— TASK DIRECTIONS —
Your task is to gather the lines below that hold the string "weight".

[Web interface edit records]
• • • •

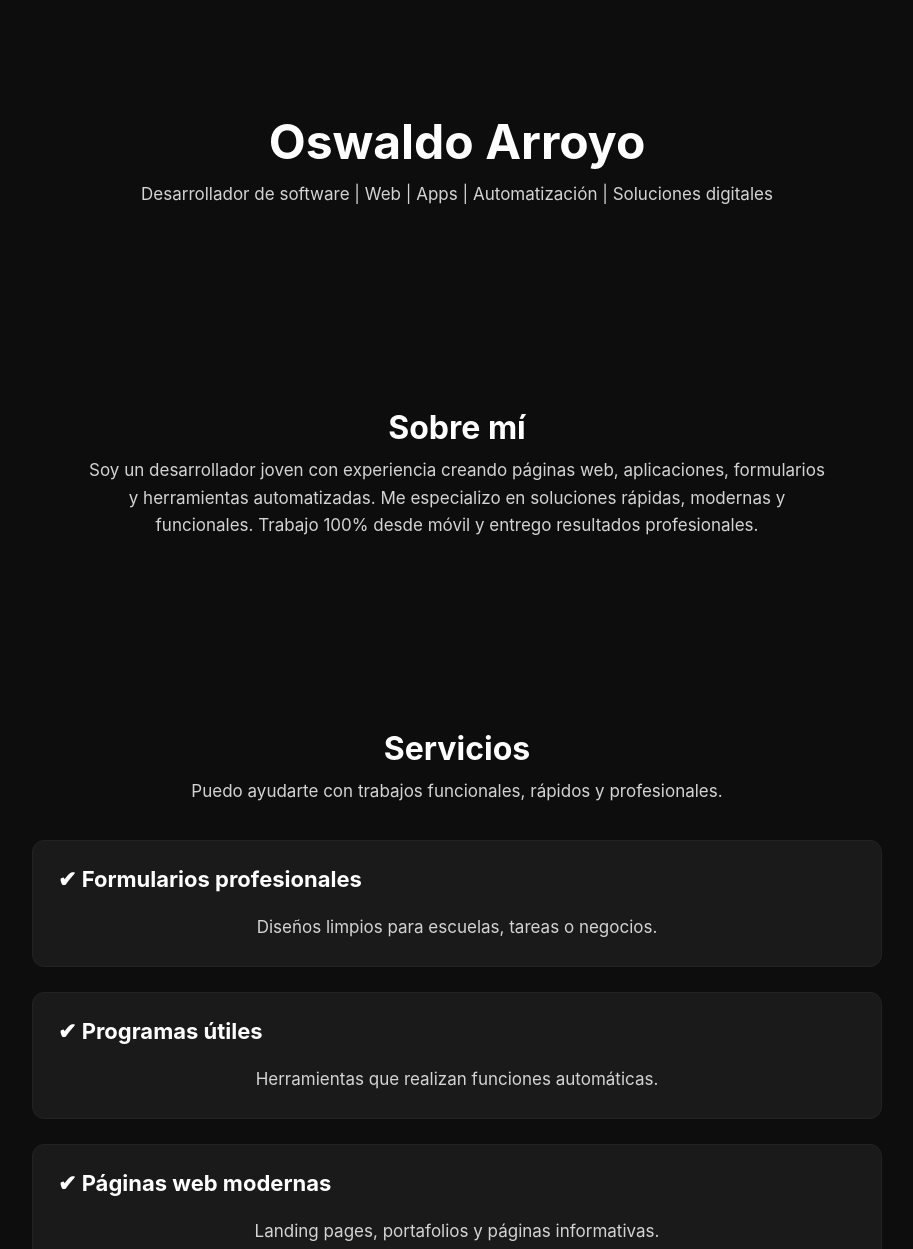
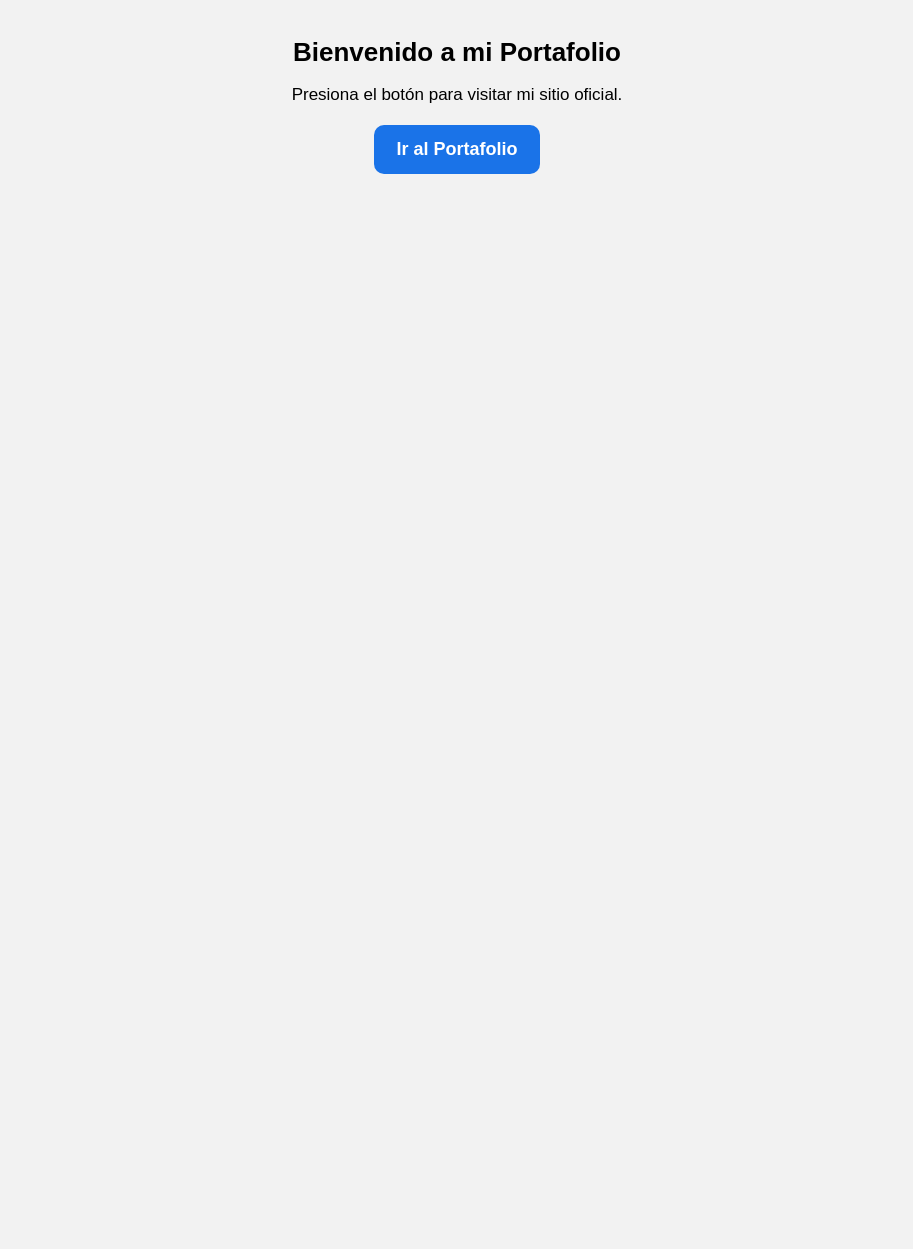
Before and after one commit to Hozwaldo/Portafolio-, a plain HTML site: page index.html in a window 1280 px wide. Shown: the top 1249 px of the page, without its empty margins (183-1096 px from the left). After the commit the page ends 800 px from the top, so only its background shows below. Drawn offline with Linux system fonts and the light colour scheme.

Commit message:
Update index.html

```diff
--- a/index.html
+++ b/index.html
@@ -3,175 +3,58 @@
 <head>
     <meta charset="UTF-8">
     <meta name="viewport" content="width=device-width, initial-scale=1.0">
-    <title>Portafolio de Oswaldo</title>
+    <title>Mi Portafolio</title>
 
     <style>
         body {
+            font-family: Arial, sans-serif;
             margin: 0;
-            font-family: 'Inter', sans-serif;
-            background-color: #0d0d0d;
-            color: #ffffff;
-            scroll-behavior: smooth;
+            padding: 0;
+            background: #f2f2f2;
+            text-align: center;
         }
 
-        header {
-            padding: 80px 20px;
-            text-align: center;
-            animation: fadeIn 1.5s ease;
+        .container {
+            padding: 20px;
         }
 
         h1 {
-            font-size: 48px;
-            font-weight: 700;
+            font-size: 26px;
+            font-weight: bold;
             margin-bottom: 10px;
         }
 
-        h2 {
-            font-size: 32px;
-            margin-top: 50px;
-            margin-bottom: 10px;
-            text-align: center;
+        p {
+            font-size: 17px;
+            margin-bottom: 20px;
         }
 
-        p {
-            color: #d4d4d4;
-            font-size: 17px;
-            line-height: 1.6;
-            max-width: 750px;
-            margin: 0 auto;
-            text-align: center;
+        .btn {
+            display: inline-block;
+            background: #1a73e8;
+            color: white;
+            padding: 14px 22px;
+            border-radius: 10px;
+            text-decoration: none;
+            font-size: 18px;
+            font-weight: bold;
         }
 
-        .section {
-            padding: 70px 20px;
-        }
-
-        /* Tarjetas */
-        .services-container, .projects-container {
-            display: flex;
-            flex-direction: column;
-            gap: 25px;
-            max-width: 850px;
-            margin: 35px auto;
-        }
-
-        .card {
-            background-color: #1a1a1a;
-            padding: 25px;
-            border-radius: 12px;
-            border: 1px solid #222;
-            transition: 0.3s;
-            animation: fadeUp 1s ease;
-        }
-
-        .card:hover {
-            transform: translateY(-4px);
-            border-color: #555;
-        }
-
-        .card h3 {
-            margin-top: 0;
-            color: #ffffff;
-            font-size: 22px;
-        }
-
-        /* Botón */
-        .cta-btn {
-            display: inline-block;
-            margin-top: 25px;
-            padding: 14px 26px;
-            background-color: white;
-            color: black;
-            border-radius: 30px;
-            font-weight: bold;
-            text-decoration: none;
-            transition: 0.3s;
-        }
-
-        .cta-btn:hover {
-            opacity: 0.8;
-        }
-
-        /* Animaciones */
-        @keyframes fadeIn {
-            from { opacity: 0; transform: translateY(20px); }
-            to { opacity: 1; transform: translateY(0); }
-        }
-
-        @keyframes fadeUp {
-            from { opacity: 0; transform: translateY(40px); }
-            to { opacity: 1; transform: translateY(0); }
-        }
-
-        footer {
-            text-align: center;
-            padding: 30px;
-            color: #808080;
-            font-size: 14px;
+        .btn:hover {
+            background: #0c56c1;
         }
     </style>
 </head>
-
 <body>
 
-<header>
-    <h1>Oswaldo Arroyo</h1>
-    <p>Desarrollador de software | Web | Apps | Automatización | Soluciones digitales</p>
-</header>
+    <div class="container">
+        <h1>Bienvenido a mi Portafolio</h1>
+        <p>Presiona el botón para visitar mi sitio oficial.</p>
 
-<!-- SOBRE MI -->
-<section class="section" id="sobre-mi">
-    <h2>Sobre mí</h2>
-    <p>
-        Soy un desarrollador joven con experiencia creando páginas web,
-        aplicaciones, formularios y herramientas automatizadas.
-        Me especializo en soluciones rápidas, modernas y funcionales.
-        Trabajo 100% desde móvil y entrego resultados profesionales.
-    </p>
-</section>
-
-<!-- SERVICIOS -->
-<section class="section" id="servicios">
-    <h2>Servicios</h2>
-    <p>Puedo ayudarte con trabajos funcionales, rápidos y profesionales.</p>
-
-    <div class="services-container">
-        <div class="card"><h3>✔ Formularios profesionales</h3><p>Diseños limpios para escuelas, tareas o negocios.</p></div>
-        <div class="card"><h3>✔ Programas útiles</h3><p>Herramientas que realizan funciones automáticas.</p></div>
-        <div class="card"><h3>✔ Páginas web modernas</h3><p>Landing pages, portafolios y páginas informativas.</p></div>
-        <div class="card"><h3>✔ Apps GoodBarber</h3><p>Mejoras, actualizaciones y mantenimiento.</p></div>
-        <div class="card"><h3>✔ Mini videojuegos</h3><p>Juegos simples en JavaScript para clases o tareas.</p></div>
+        <a class="btn" href="https://hozwaldo.github.io/Portafolio-/" target="_blank">
+            Ir al Portafolio
+        </a>
     </div>
-</section>
-
-<!-- PROYECTOS -->
-<section class="section" id="proyectos">
-    <h2>Proyectos</h2>
-    <p>Ejemplos reales de lo que puedo entregar.</p>
-
-    <div class="projects-container">
-        <div class="card"><h3>Formulario Escolar</h3><p>Formulario moderno y fácil de llenar.</p></div>
-        <div class="card"><h3>Generador de Reportes</h3><p>Sistema que procesa datos rápido.</p></div>
-        <div class="card"><h3>Landing Page Profesional</h3><p>Diseño elegante estilo Apple.</p></div>
-        <div class="card"><h3>App GoodBarber</h3><p>Edición completa y mejoras visuales.</p></div>
-    </div>
-</section>
-
-<!-- CONTACTO -->
-<section class="section" id="contacto">
-    <h2>Contacto</h2>
-    <p>Listo para ayudarte hoy mismo.</p>
-
-    <p>
-        <a class="cta-btn" href="https://wa.me/+52 55 6225 7235" target="_blank">
-            Contáctame por WhatsApp
-        </a>
-    </p>
-</section>
-
-<footer>
-    © 2025 – Portafolio de Oswaldo | Hecho desde un teléfono.
-</footer>
 
 </body>
 </html>
```
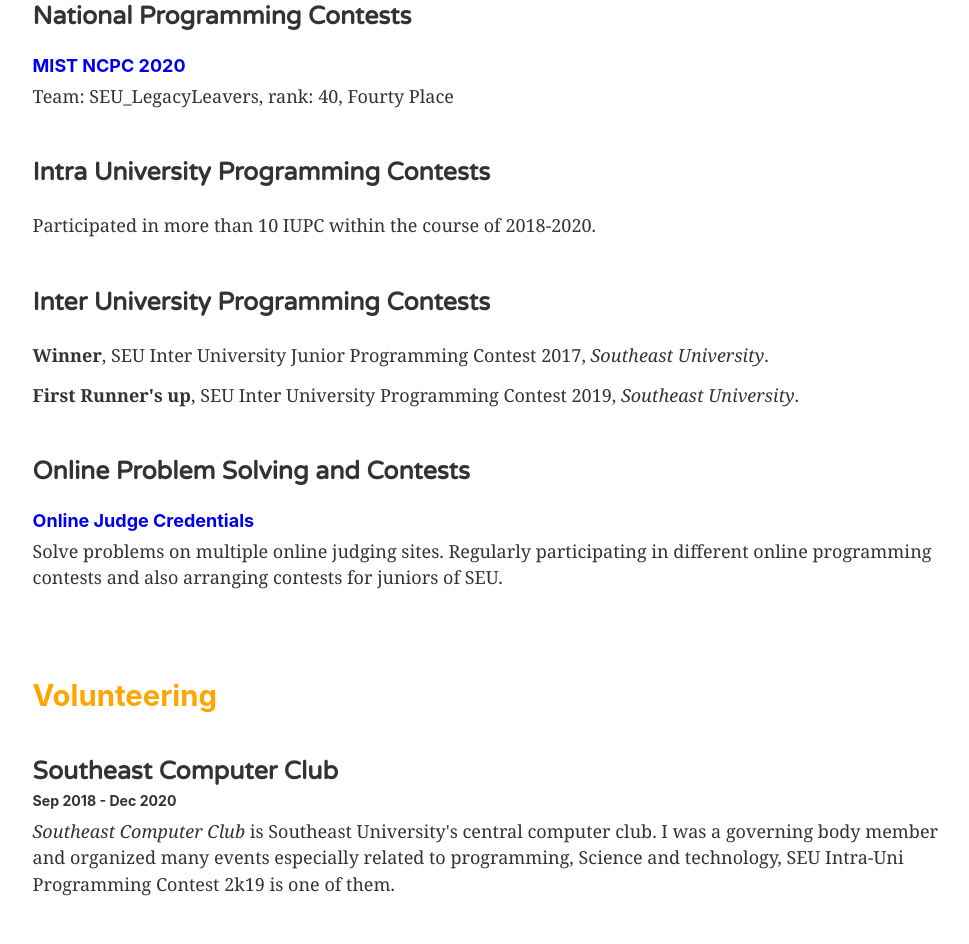
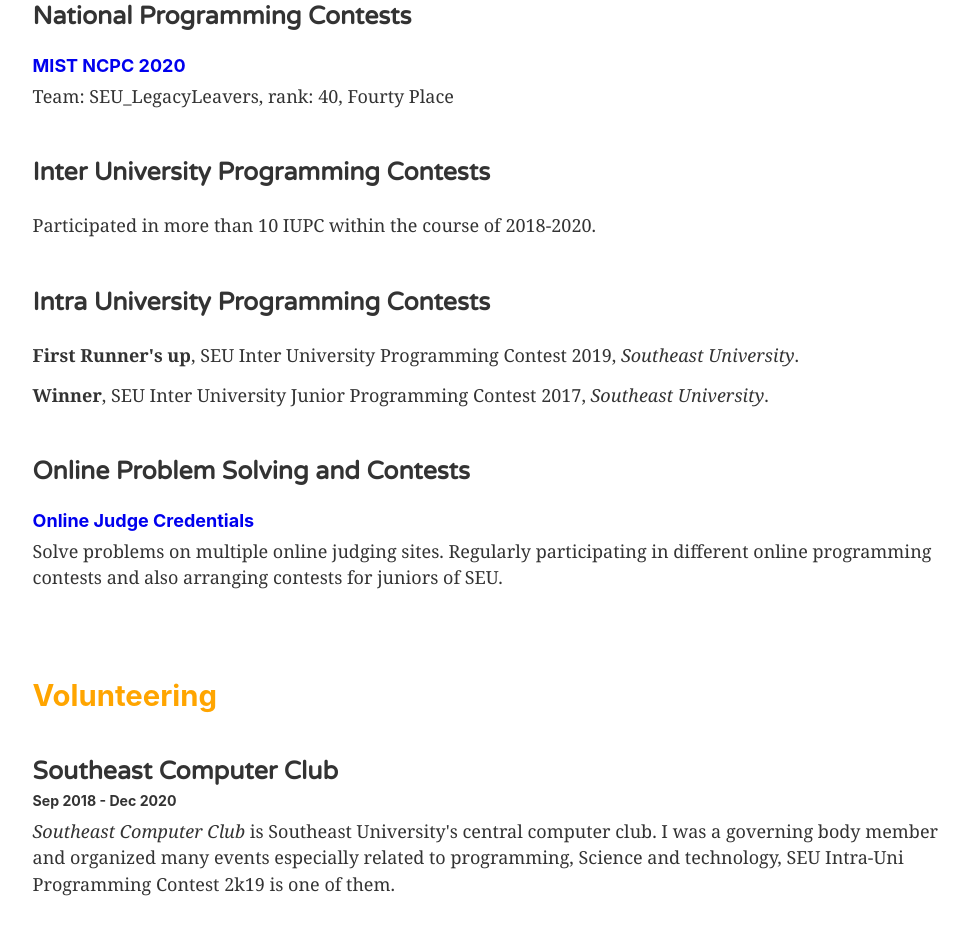
Before and after one commit to ar-pavel/Portfolio-ract, a Gatsby site: page / in a window 1280 px wide. Shown: the part 951-1895 px from the top of the page, without its empty margins (147-1116 px from the left). Built offline with nearby package versions, Linux system fonts and the light colour scheme; Gatsby itself is replaced by a stand-in of ours.

Commit message:
Name typo fixed

```diff
--- a/src/components/CompetitiveProgramming.js
+++ b/src/components/CompetitiveProgramming.js
@@ -47,21 +47,21 @@
         </p>
 
         <p className="iupc" style={{ marginTop: 50, marginBottom: 7 }}>
-          <h3>Intra University Programming Contests</h3>
+          <h3>Inter University Programming Contests</h3>
           <p>
             Participated in more than 10 IUPC within the course of 2018-2020.
           </p>
         </p>
 
-        <p className="iupc" style={{ marginTop: 50, marginBottom: 7 }}>
-          <h3>Inter University Programming Contests</h3>
+        <p className="intra" style={{ marginTop: 50, marginBottom: 7 }}>
+          <h3>Intra University Programming Contests</h3>
+          <p>
+            <b>First Runner's up</b>, SEU Inter University Programming Contest
+            2019, <em>Southeast University</em>.
+          </p>
           <p>
             <b>Winner</b>, SEU Inter University Junior Programming Contest 2017,{" "}
             <em>Southeast University</em>.
-          </p>
-          <p>
-            <b>First Runner's up</b>, SEU Inter University Programming Contest
-            2019, <em>Southeast University</em>.
           </p>
         </p>
 
```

• • • •

— WRITTEN ANSWER —
-            font-weight: 700;
+            font-weight: bold;
+            font-weight: bold;
-            font-weight: bold;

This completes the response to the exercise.